Monarch butterflies used to gather in the park half a mile from where I grew up, in numbers too great to count. They hung like orange jewels from the gray-green strands of Eucalyptus leaves.
A lot of my youth took place in that park. I rode through it on my bike to and from the junior high school and, later, on my way to work at a number of those crappy jobs one gets as a teenager. I played baseball there. But for me it’s the monarchs. They gave to that place meaning.
I moved away from Ventura many years ago. The butterflies are mostly gone now. According to a recent report from the Xerces Society, an advocacy group focused on invertebrate conservation, only 1914 Monarchs were recorded overwintering on the California coast. Xerces Society volunteers canvassed 246 roosting sites from the North Coast to Baja California in the south. “This critically low number follows two years with fewer than 30,000 butterflies–the previous record lows–indicating that the western Monarch Butterfly migration is nearing collapse.” The Xerces Society has been watching this migration for decades. The most recent data show “a 99.9% fall from the numbers of monarchs in the 1980s, when butterflies filled trees from Marin County to San Diego County.”
California is changing. Every time I go back it seems drier, hotter, and more desperate. I still see the scars from the catastrophic fires that devastated the town late in 2018. It is difficult to live there unless you have money. Homelessness is rampant. RVs sit in the lots at the park, a place for those who are struggling to scrape by to set up base camp. There are costs associated with all of this. Southern California is so different from what I once knew. Maybe the butterflies are a small matter, but their decline seems emblematic of so much else. The reasons for the devastating drop in the Monarch population are easy to see and entirely avoidable: loss of overwintering, migration, and breeding habitat and the use of pesticides.
Some historians will tell you that they study the past. There is truth to that, of course. But I think it is more on the mark to say that we study change: how and why, and with what consequences.
There has been so much change over the last eleven months. Early in March of last year my mom had a serious stroke. No stroke is well-timed, but having one at the beginning of a global pandemic was particularly devastating.
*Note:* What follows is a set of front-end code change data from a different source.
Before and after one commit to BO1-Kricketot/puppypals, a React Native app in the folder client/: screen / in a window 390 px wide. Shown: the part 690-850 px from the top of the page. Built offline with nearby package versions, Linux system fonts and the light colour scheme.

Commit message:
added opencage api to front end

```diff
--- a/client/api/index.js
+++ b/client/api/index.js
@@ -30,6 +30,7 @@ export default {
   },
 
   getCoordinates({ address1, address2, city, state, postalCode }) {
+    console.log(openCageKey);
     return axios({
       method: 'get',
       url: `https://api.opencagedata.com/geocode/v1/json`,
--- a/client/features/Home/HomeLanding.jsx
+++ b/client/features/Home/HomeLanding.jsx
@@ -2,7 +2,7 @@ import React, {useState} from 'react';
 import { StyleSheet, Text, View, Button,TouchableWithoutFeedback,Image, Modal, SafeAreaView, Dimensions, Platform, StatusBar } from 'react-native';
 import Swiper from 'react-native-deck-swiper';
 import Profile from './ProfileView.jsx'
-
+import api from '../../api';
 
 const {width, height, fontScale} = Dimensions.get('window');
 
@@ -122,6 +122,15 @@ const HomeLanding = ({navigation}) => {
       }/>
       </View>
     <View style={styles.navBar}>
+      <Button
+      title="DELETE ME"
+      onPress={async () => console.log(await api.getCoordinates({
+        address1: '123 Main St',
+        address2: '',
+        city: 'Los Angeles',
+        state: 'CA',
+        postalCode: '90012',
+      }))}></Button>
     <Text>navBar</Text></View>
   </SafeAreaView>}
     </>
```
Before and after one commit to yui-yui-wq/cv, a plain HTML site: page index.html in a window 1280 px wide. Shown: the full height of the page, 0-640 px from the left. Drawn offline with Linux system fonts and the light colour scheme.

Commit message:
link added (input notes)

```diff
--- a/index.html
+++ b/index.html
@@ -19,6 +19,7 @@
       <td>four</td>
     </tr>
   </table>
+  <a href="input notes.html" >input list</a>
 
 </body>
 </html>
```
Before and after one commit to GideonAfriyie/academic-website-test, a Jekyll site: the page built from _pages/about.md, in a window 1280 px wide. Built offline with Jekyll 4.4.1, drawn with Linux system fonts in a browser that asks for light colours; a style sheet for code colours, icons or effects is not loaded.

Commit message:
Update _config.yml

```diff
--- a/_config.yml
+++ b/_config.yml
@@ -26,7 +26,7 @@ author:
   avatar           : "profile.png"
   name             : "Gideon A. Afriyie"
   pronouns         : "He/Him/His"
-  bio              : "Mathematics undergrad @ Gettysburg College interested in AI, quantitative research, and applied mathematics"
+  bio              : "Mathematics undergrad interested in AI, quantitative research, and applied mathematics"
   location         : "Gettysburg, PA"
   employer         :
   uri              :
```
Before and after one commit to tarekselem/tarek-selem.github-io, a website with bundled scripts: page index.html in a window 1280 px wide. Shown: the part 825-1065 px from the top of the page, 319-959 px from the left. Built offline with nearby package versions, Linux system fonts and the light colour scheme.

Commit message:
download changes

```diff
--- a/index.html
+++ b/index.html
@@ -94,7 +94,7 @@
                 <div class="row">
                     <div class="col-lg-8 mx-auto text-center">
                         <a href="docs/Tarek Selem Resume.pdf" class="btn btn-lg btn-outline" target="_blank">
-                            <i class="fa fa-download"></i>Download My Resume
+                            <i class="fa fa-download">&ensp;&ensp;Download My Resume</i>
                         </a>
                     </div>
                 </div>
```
The stroke took place early in March. I flew out to visit. I flew back to New York on the 12th, and everything shut down the next day. After three months in a locked-down rehab facility, as the residents started to fall ill and die from Covid, we moved my mom home. The cost of 24/7 care was enormous and unsustainable, and when Covid hit both my parents late in December, brought into the house by one of the caregivers, we decided again to move my mom, this time out of the house she has called home for sixty years and into a board and care facility. My parents made it through COVID–thanks to the help of a family friend who owned a scuba shop in the harbor we were able to get my dad the oxygen he needed more quickly than the doctor could order it. And we are hopeful we have made the right move. We cannot know for sure and like so many people, we are wracked with uncertainty.
I know we have it better than many millions of people.
I think back over the past eleven months. I think of what has happened since March. George Floyd, and the Black Lives Matter protests across the country; the presidential campaign, and its strange, violent conclusion. I think of the constantly increasing death toll, and the millions of people grieving. And the assault on the Capitol building less than a month ago. These are events of significance. I do not doubt that one day students in high school and on college campuses will read about them, if we still have history classes then.
But his past year has made my world much smaller. What are the events that mattered in my own life? A stroke, fraught trips across the country in the midst of a pandemic to try to help, my own bout with the disease from which I am still recovering. And the effect of this crisis on my parents.
Within two weeks of my return to New York, we reached the painful decision to put our dog Bonehead to sleep. It caused a lot of stress and sadness, the days preceding this decision.
We adopted him from the shelter in 2010, an angry and tweaked-out stray with bug eyes, a lantern jaw, and a bad attitude. We named him Stitch, because of how he looked. Gradually he grew into his real name, because of who he was. He never took food from a plate. Sometimes he tried to be nice, and to be playful, but it was never really in him. He was afraid of fireworks and thunder until he lost his hearing. He continued to speak with the ghost of the old man who died in our house many, many years ago. And if you came up to him to say hi with your dog, he would jack you up. Whenever I left town, his anxiety kicked in and he would get the worst case of the shits. He was not a nice dog, and he was a lot of trouble. But after a year like this one, I am feeling like maybe this long 2020 finally won a round, and landed a couple of hard punches. We’re reeling.
During the week I spent in California I pushed my mom in her wheelchair through the park. I scooped up avocados that the wind had knocked down. I know cargo sorts are out of fashion, but sometimes you have to stash things, you know? I saw a few Monarchs flying around, but nothing like before. Nothing was the same. On my last day I walked out to the backyard, and checked out a few ratty looking milkweed plants. I saw one Monarch caterpillar, munching along, working his way through his cycle before one of a number of possible predators picked him off. Maybe it’s a hopeful sign.